My new year's resolutions for 2016
“My new year’s resolutions for 2016 (so f” (CC BY 2.0) by dumbledad

The start of a new year is traditionally a time for self-improvement. There is something about the calendar being reset that gives us all the sense that we are capable of making a new beginning and making our lives better, richer, less cluttered and more satisfying. If we were all computers, January 1 would be our annual reboot. Whatever our dreams and aspirations, new goals and a fresh approach seem somehow all the more achievable with the whole year ahead of us.

But all that positive sentiment and all the good intentions in the world can start to unravel as January plays out. It is all too easy for all those good New Year intentions to turn into something that rather than improving your sense of self turns into yet another reason to beat yourself up.

The secret of success
“Day 2/365 – New Years Resolution” (CC BY-SA 2.0) by jeff_golden

The secret of success
There is a secret element to all those programmes to make you fitter, healthier, more efficient, kinder, more spiritual – or whatever other course of self-improvement you have set out on – that is only rarely acknowledged. It remains largely unspoken because it can all too easily appear to be the sort of advice that runs counter to all of those other focussed, inevitably narrow programmes of concentrated activity.
The secret sounds simple, but it entails the sort of sensitive, personal and profound appreciation that the people selling diets or exercise classes don’t always have time for. It is this, it’s okay to fail sometimes.

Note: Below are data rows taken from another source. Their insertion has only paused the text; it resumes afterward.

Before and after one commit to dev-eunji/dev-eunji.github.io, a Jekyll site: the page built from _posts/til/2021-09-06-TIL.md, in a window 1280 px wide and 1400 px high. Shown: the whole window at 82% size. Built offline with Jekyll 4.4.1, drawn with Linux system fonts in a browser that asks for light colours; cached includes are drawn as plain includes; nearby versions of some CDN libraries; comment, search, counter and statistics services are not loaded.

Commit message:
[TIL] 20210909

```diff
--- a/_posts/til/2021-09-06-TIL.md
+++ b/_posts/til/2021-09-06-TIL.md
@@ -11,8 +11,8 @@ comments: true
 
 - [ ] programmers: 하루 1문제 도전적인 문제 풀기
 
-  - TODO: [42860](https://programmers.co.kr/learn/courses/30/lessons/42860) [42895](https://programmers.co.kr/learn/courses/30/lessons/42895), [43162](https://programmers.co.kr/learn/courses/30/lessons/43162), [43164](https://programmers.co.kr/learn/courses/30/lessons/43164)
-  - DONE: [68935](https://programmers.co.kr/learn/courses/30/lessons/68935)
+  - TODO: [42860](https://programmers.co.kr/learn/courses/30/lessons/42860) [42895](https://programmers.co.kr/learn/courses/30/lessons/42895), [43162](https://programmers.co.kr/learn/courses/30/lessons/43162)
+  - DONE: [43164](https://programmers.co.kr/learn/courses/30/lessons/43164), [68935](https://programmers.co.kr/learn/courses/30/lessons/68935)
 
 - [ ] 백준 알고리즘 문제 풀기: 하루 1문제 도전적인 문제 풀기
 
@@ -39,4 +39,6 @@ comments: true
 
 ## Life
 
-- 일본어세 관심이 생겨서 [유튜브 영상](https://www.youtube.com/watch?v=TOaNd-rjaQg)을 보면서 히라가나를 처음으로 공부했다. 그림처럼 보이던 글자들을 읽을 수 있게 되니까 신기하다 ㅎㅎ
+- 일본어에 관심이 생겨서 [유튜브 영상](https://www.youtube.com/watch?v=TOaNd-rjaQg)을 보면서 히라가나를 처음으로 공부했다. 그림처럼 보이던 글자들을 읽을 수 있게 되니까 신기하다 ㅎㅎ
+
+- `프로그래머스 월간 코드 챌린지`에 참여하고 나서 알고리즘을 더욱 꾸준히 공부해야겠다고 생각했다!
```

It’s OK to fail
It’s OK to fail if you don’t hit your goals every single day of the week. It’s not the end of the world if you do have a brief lapse – for whatever reason – your goals should not collapse simply because you treat yourself to something sweet or if you miss an exercise class once in a while.
And the deeper point here is that whatever goals we may have set ourselves we must remember that we are not actually unfeeling computers. A re-boot may sound appealing, but we are more warm blooded, more fallible creatures than that. We lead intricately complex lives and the binary business of being wholly and uncompromisingly one thing or the other – for all its intuitive appeal – is simply an ideal.

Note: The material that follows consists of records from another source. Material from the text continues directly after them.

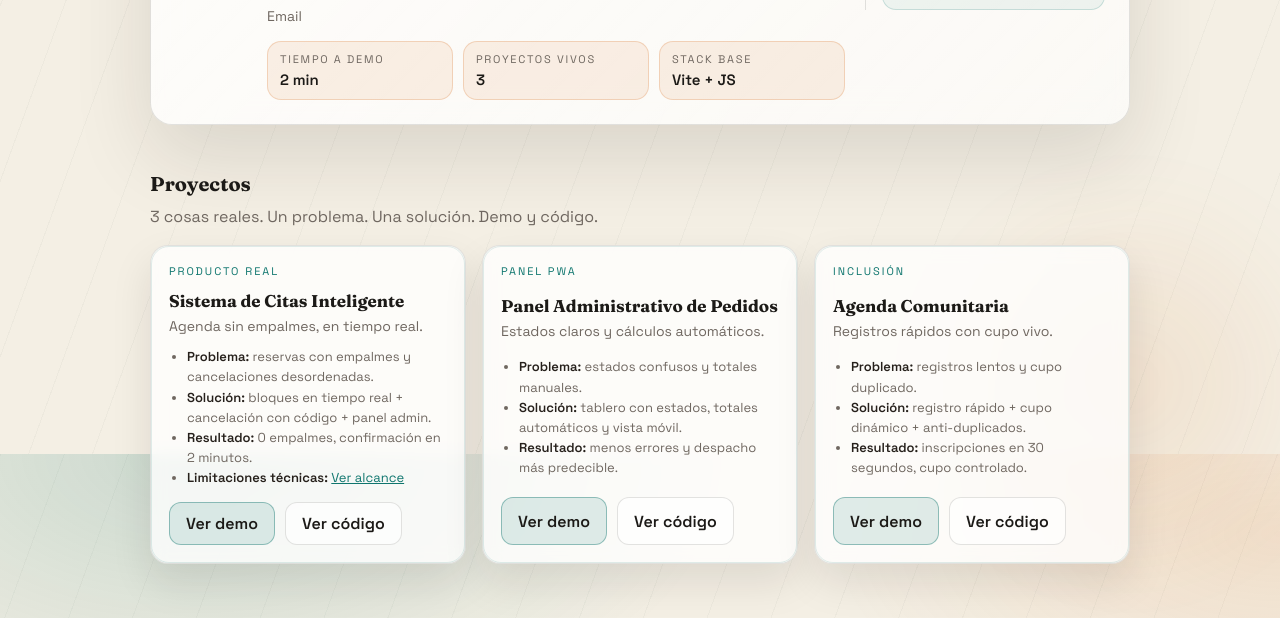
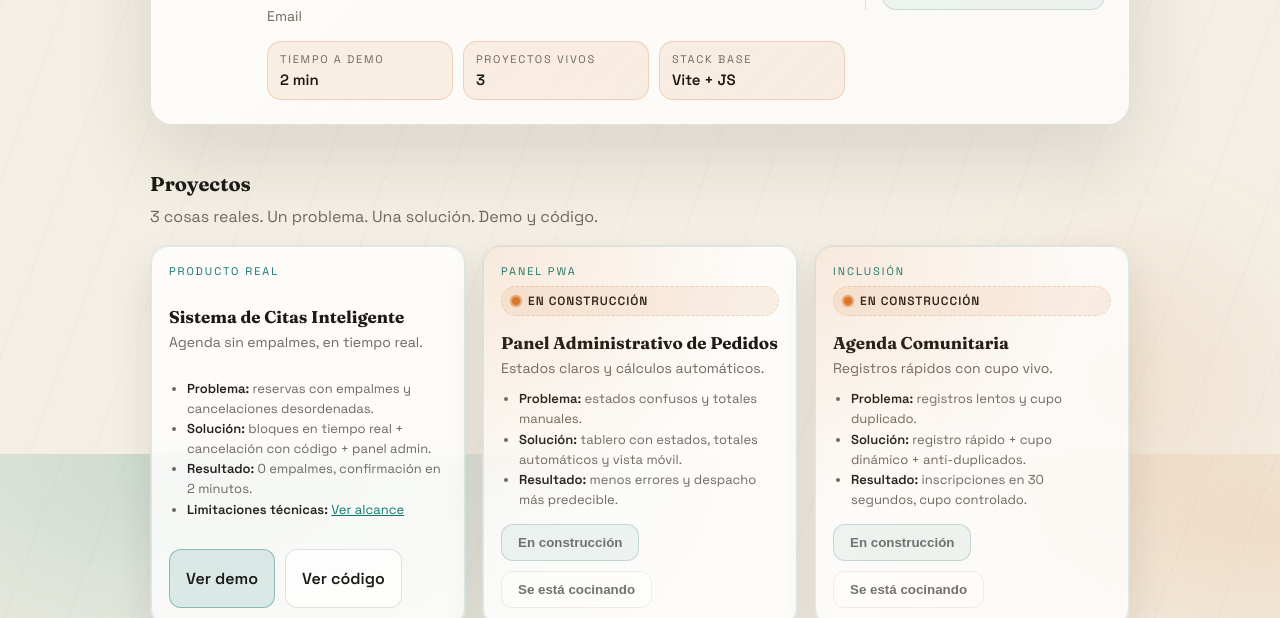
Before and after one commit to CharlyRiot/Portafolio, a website built with Vite: page index.html in a window 1280 px wide. Shown: the part 346-964 px from the top of the page. Built offline with nearby package versions, Linux system fonts and the light colour scheme.

Commit message:
proyectos en construccion

```diff
--- a/index.html
+++ b/index.html
@@ -118,8 +118,9 @@
           </article>
 
           <!-- Proyecto 2 -->
-          <article class="card reveal delay-180">
+          <article class="card card--coming reveal delay-180">
             <p class="card-kicker">Panel PWA</p>
+            <p class="coming" aria-live="polite">En construcción</p>
             <div class="card-head">
               <h3>Panel Administrativo de Pedidos</h3>
               <p class="tagline">Estados claros y cálculos automáticos.</p>
@@ -132,14 +133,15 @@
             </ul>
 
             <div class="card-actions">
-              <a class="btn primary" href="https://demo-pedidos.tu-dominio.com" target="_blank" rel="noreferrer noopener">Ver demo</a>
-              <a class="btn" href="https://github.com/tu-usuario/demo-pedidos" target="_blank" rel="noreferrer noopener">Ver código</a>
+              <button class="btn primary disabled" type="button" aria-disabled="true">En construcción</button>
+              <button class="btn disabled" type="button" aria-disabled="true">Se está cocinando</button>
             </div>
           </article>
 
           <!-- Proyecto 3 -->
-          <article class="card reveal delay-240">
+          <article class="card card--coming reveal delay-240">
             <p class="card-kicker">Inclusión</p>
+            <p class="coming" aria-live="polite">En construcción</p>
             <div class="card-head">
               <h3>Agenda Comunitaria</h3>
               <p class="tagline">Registros rápidos con cupo vivo.</p>
@@ -152,8 +154,8 @@
             </ul>
 
             <div class="card-actions">
-              <a class="btn primary" href="https://demo-agenda.tu-dominio.com" target="_blank" rel="noreferrer noopener">Ver demo</a>
-              <a class="btn" href="https://github.com/tu-usuario/demo-agenda" target="_blank" rel="noreferrer noopener">Ver código</a>
+              <button class="btn primary disabled" type="button" aria-disabled="true">En construcción</button>
+              <button class="btn disabled" type="button" aria-disabled="true">Se está cocinando</button>
             </div>
           </article>
         </div>
--- a/src/style.css
+++ b/src/style.css
@@ -380,6 +380,46 @@ a:hover{ text-decoration: underline; }
   position: relative;
   transition: background .6s ease, border-color .6s ease, box-shadow .6s ease;
 }
+.card--coming::after{
+  content: "";
+  position: absolute;
+  inset: 0;
+  border-radius: var(--radius);
+  background: radial-gradient(circle at 0% 0%, rgba(217,119,42,.18), transparent 55%);
+  opacity: .8;
+  pointer-events: none;
+}
+.coming{
+  align-self: start;
+  display: inline-flex;
+  align-items: center;
+  gap: 8px;
+  margin: -4px 0 4px;
+  padding: 6px 10px;
+  border-radius: 999px;
+  border: 1px dashed var(--accent-warm-border);
+  background: var(--accent-warm-bg);
+  color: var(--text-strong);
+  font-size: 12px;
+  font-weight: 600;
+  letter-spacing: .08em;
+  text-transform: uppercase;
+}
+.coming::before{
+  content: "";
+  width: 8px;
+  height: 8px;
+  border-radius: 50%;
+  background: var(--accent-2);
+  box-shadow: 0 0 0 0 rgba(217,119,42,.7);
+  animation: pulse 1.6s ease-out infinite;
+}
+
+@keyframes pulse{
+  0%{ box-shadow: 0 0 0 0 rgba(217,119,42,.7); }
+  70%{ box-shadow: 0 0 0 8px rgba(217,119,42,0); }
+  100%{ box-shadow: 0 0 0 0 rgba(217,119,42,0); }
+}
 .card::before{
   content: "";
   position: absolute;
```
Also changed, not shown: README.md (added).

It starts with a positive self-regard
Understanding our fallibility and being prepared to forgive ourselves for our minor lapses is an invaluable life-skill. If we want to achieve those New Year goals, being realistic about how difficult their attainment may be is a crucial life skill. Learning the art of self-love and developing a positive self-image is a foundation for success that extends well beyond New Year resolutions.

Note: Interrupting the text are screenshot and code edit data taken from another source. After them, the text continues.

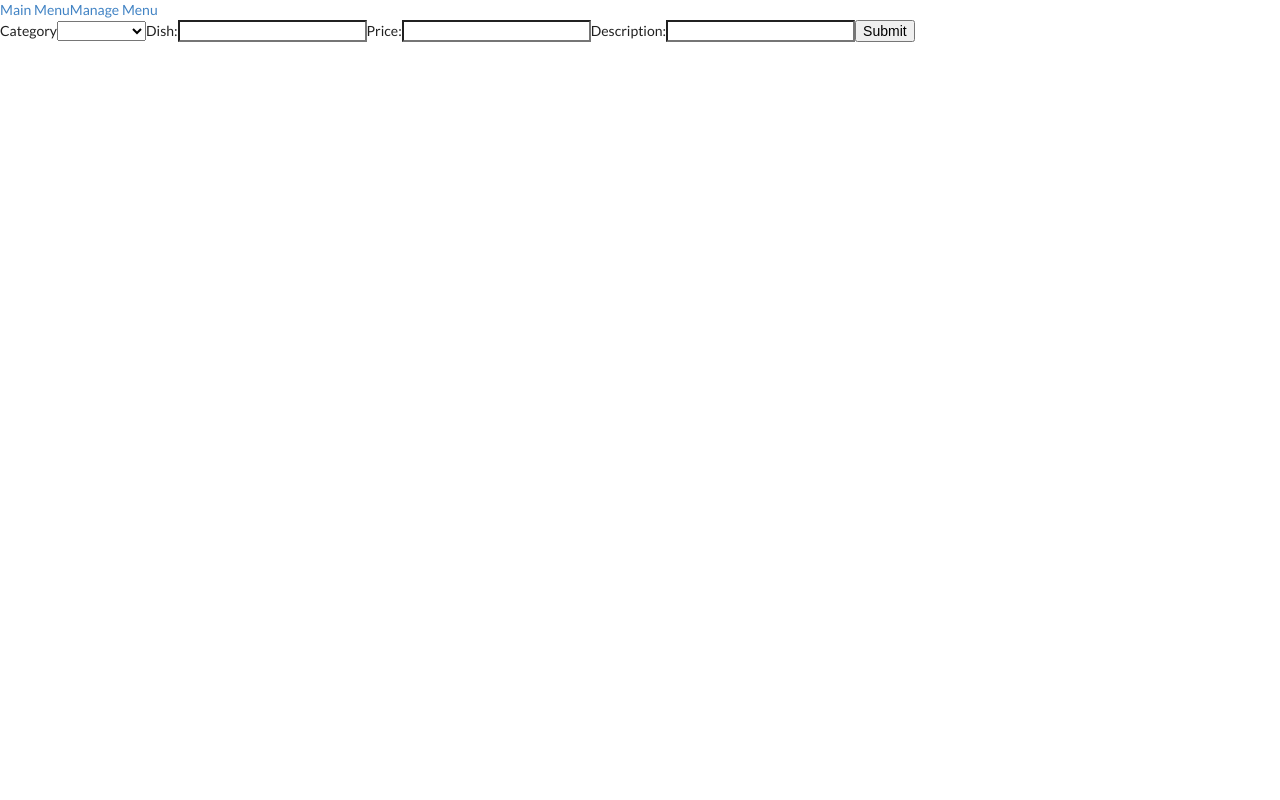
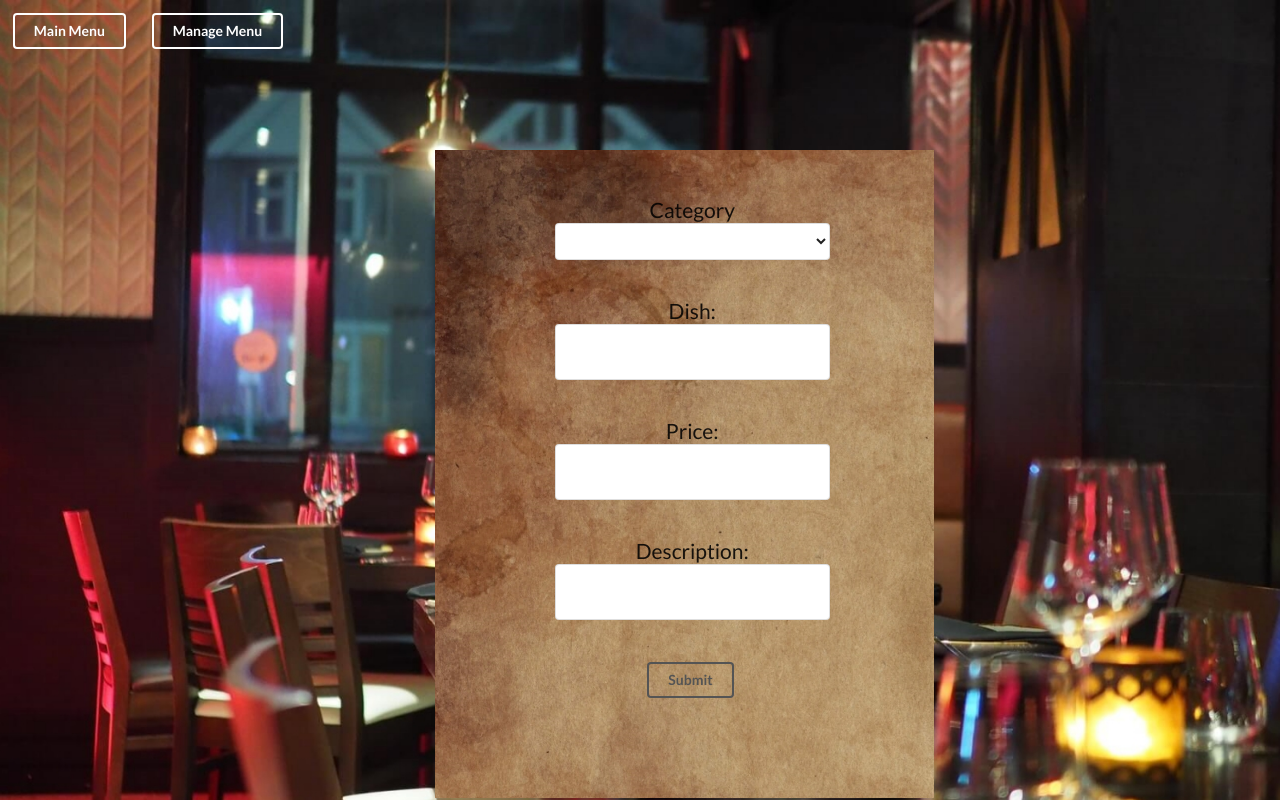
Before and after one commit to isaiasG-A/Blue-Saucier, a React (Vite) app in the folder blue saucier/: page /createMenu in a window 1280 px wide. Built offline with nearby package versions, Linux system fonts and the light colour scheme; no server answers.

Commit message:
manage menu section has been styled

```diff
--- a/blue saucier/src/App.css
+++ b/blue saucier/src/App.css
@@ -119,7 +119,7 @@ button {
 }
 
 .userMenu {
-  padding-top: 21vh;
+  padding-top: 16vh;
   color: white;
   text-align: center;
 }
@@ -132,3 +132,75 @@ button {
 .logoutBttn {
   margin: 2%;
 }
+
+.menuPlanningContainer {
+  background-image: url('./images/listMenu.jpg');
+  background-size: cover;
+  height: 100vh;
+}
+
+.menuPlanningItems {
+  display: flex;
+  justify-content: space-around;
+  padding-top: 18%;
+}
+
+.createMenuContainer {
+  background-image: url('./images/CreateMenu.jpg');
+  background-size:cover;
+  height: 100vh;
+}
+
+.menuContainer {
+  background-image: url('./images/menuBackground.jpg');
+  display: flex;
+  flex-direction: column;
+  width: 39%;
+  text-align: center;
+  margin: 11vh 34vw;
+  height: 81vh;
+}
+
+.formOptions {
+  width: 55%;
+  text-align: center;
+  margin-left: 24%;
+  margin-top: 10%;
+}
+
+.menuConfirmation {
+  background-image: url('./images/createMenuOption.jpg');
+  background-size:cover;
+  height: 100vh;
+  filter: grayscale();
+}
+
+.menuConfirmationMssg {
+  background-color: black;
+    width: 42%;
+    text-align: center;
+    margin: 0 auto;
+    padding: 3%;
+    color: white;
+}
+
+.manageMenuContainer {
+  background-image: url('./images/menuBackground.jpg');
+  display: flex;
+  flex-direction: column;
+  width: 28%;
+  text-align: center;
+  margin: 11vh 34vw;
+  height: 67vh;
+}
+
+.menuCat {
+  color: white;
+  padding-top: 11%;
+  padding-bottom: 18%;
+}
+
+.manageMenu{
+  background-image: url('./images/menuViewList.jpg');
+  background-size:cover;
+}
--- a/blue saucier/src/components/User/MainMenu.jsx
+++ b/blue saucier/src/components/User/MainMenu.jsx
@@ -9,7 +9,7 @@ function MainMenu({name, token, signout }) {
 
   return (
     <div className='userMenuContainer'>
-      <button className='ui inverted button logoutBttn' onClick={signout}>Logout</button>
+      <button className='ui inverted button logoutBttn' style={{margin: '1%'}} onClick={signout}>Logout</button>
       <div className='userMenu'>
      <h1>Hello, {name}</h1>
 
--- a/blue saucier/src/components/User/Menu/CreateMenu.jsx
+++ b/blue saucier/src/components/User/Menu/CreateMenu.jsx
@@ -37,12 +37,13 @@ async function createMenu(e) {
 }
 
   return (
-    <div>
-      <Link to='/mainMenu'>Main Menu</Link>
-      <Link to='/manageMenu'>Manage Menu</Link>
-      <form onSubmit={createMenu}>
-        <label>Category</label>
-        <select onChange={setCat}>
+    <div className='createMenuContainer'>
+      <Link className='ui inverted button logoutBttn' style={{margin: '1%'}} to='/mainMenu'>Main Menu</Link>
+      <Link className='ui inverted button logoutBttn' style={{margin: '1%'}} to='/manageMenu'>Manage Menu</Link>
+      <form className='ui form menuContainer' onSubmit={createMenu}>
+        <div className='formOptions'>
+          <label style={{fontSize: '1.5rem'}}>Category</label>
+          <select style={{marginBottom: '15%'}} onChange={setCat}>
             <option></option>
             <option value={'Apetizer'}>Appetizers</option>
             <option value={'Breakfast'}>Breakfast</option>
@@ -51,31 +52,32 @@ async function createMenu(e) {
             <option value={'Drinks'}>Drinks</option>
             <option value={'Desserts'}>Desserts</option>
           </select>
-        <label>
+          <label style={{fontSize: '1.5rem'}}>
             Dish:
-          <input
+            <input style={{marginBottom: '15%'}}
               type='text'
               value={dish}
               onChange={(e) => setDish(e.target.value)}
             />
           </label>
-        <label>
+          <label style={{fontSize: '1.5rem'}}>
             Price:
-          <input
+            <input style={{marginBottom: '15%'}}
               type="text"
               value={price}
               onChange={(e) => setPrice(e.target.value)}
             />
           </label>
-        <label>
+          <label style={{fontSize: '1.5rem'}}>
             Description:
-          <input
+            <input style={{marginBottom: '15%'}}
               type='text'
               value={description}
               onChange={(e) => setDescription(e.target.value)}
             />
           </label>
-        <button>Submit</button>
+          <button className='ui inverted secondary button'>Submit</button>
+        </div>
       </form>
     </div>
   )
--- a/blue saucier/src/components/User/Menu/ManageMenu.jsx
+++ b/blue saucier/src/components/User/Menu/ManageMenu.jsx
@@ -31,21 +31,23 @@ function ManageMenu({ username }) {
   }
 
   return (
-    <div>
-      <Link to='/mainMenu'>Main Menu</Link>
-      <Link to='/createMenu'>Create Menu</Link>
+    <div className='manageMenu'>
+      <Link className='ui inverted button' style={{margin: '1%'}} to='/mainMenu'>Main Menu</Link>
+      <Link className='ui inverted button' style={{margin: '1%'}} to='/createMenu'>Create Menu</Link>
       {
       menus.map((data, index) => (
-       <div key={index} className='menuContainer'>
+       <div key={index} className='manageMenuContainer'>
+        <div className='menuCat'>
           <h2>Category</h2>
           <p>{data.cat}</p>
+          <h2>Dish</h2>
+          <p>{data.dishName}</p>
           <h2>Description</h2>
           <p>{data.desc}</p>
-        <h2>Dish</h2>
-        <p>{data.dishName}</p>
           <h2>Price</h2>
           <p>${data.pricing}</p>
-        <button onClick={() => deleteMenu(index)}>Delete</button>
+          <button className='ui inverted red button' style={{marginTop: '8%'}} onClick={() => deleteMenu(index)}>Delete</button>
+        </div>
        </div>
       ))
     }
--- a/blue saucier/src/components/User/Menu/MenuConfirmation.jsx
+++ b/blue saucier/src/components/User/Menu/MenuConfirmation.jsx
@@ -3,9 +3,11 @@ import { Link } from 'react-router-dom';
 
 function MenuConfirmation() {
   return (
-    <div>
+    <div className='menuConfirmation'>
+      <div className='menuConfirmationMssg'>
       <h1>Menu has been created!!</h1>
-      <Link to='/createMenu'>Continue</Link>
+      <Link className='ui button' to='/createMenu'>Continue</Link>
+      </div>
     </div>
   )
 }
--- a/blue saucier/src/components/User/Menu/MenuPlanning.jsx
+++ b/blue saucier/src/components/User/Menu/MenuPlanning.jsx
@@ -1,10 +1,12 @@
 import React from 'react'
 import { Link } from 'react-router-dom';
-import menuImg from '../../../images/menu.jpg'
+import menuImg from '../../../images/menu.jpg';
+import manageMenu from '../../../images/aboutMenu.jpg';
 
 function MenuPlanning() {
   return (
-    <div>
+    <div className='menuPlanningContainer'>
+      <div className='menuPlanningItems'>
       <Link to='/createMenu'>
         <div class="ui card">
           <a class="image" href="#">
@@ -15,7 +17,17 @@ function MenuPlanning() {
           </div>
         </div>
       </Link>
-      <Link to='/manageMenu'>Manage Menu</Link>
+      <Link to='/manageMenu'>
+      <div class="ui card">
+          <a class="image" href="#">
+            <img src={manageMenu}/>
+          </a>
+          <div class="content">
+            <a class="header" href="#">Manage Menu</a>
+          </div>
+        </div>
+      </Link>
+      </div>
     </div>
   )
 }
```
Lines whose indentation alone changed are shown as unchanged.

If you set out with New Year resolutions that are intended to improve and reward your better sentiments, rather than – as so many people do – punishing yourself for some deficiency you will be setting out on a journey that is far more likely to achieve a positive outcome.
And if you’ve been getting it wrong up until now, don’t worry. It’s OK to get it wrong now and again. It’s what makes you human after all.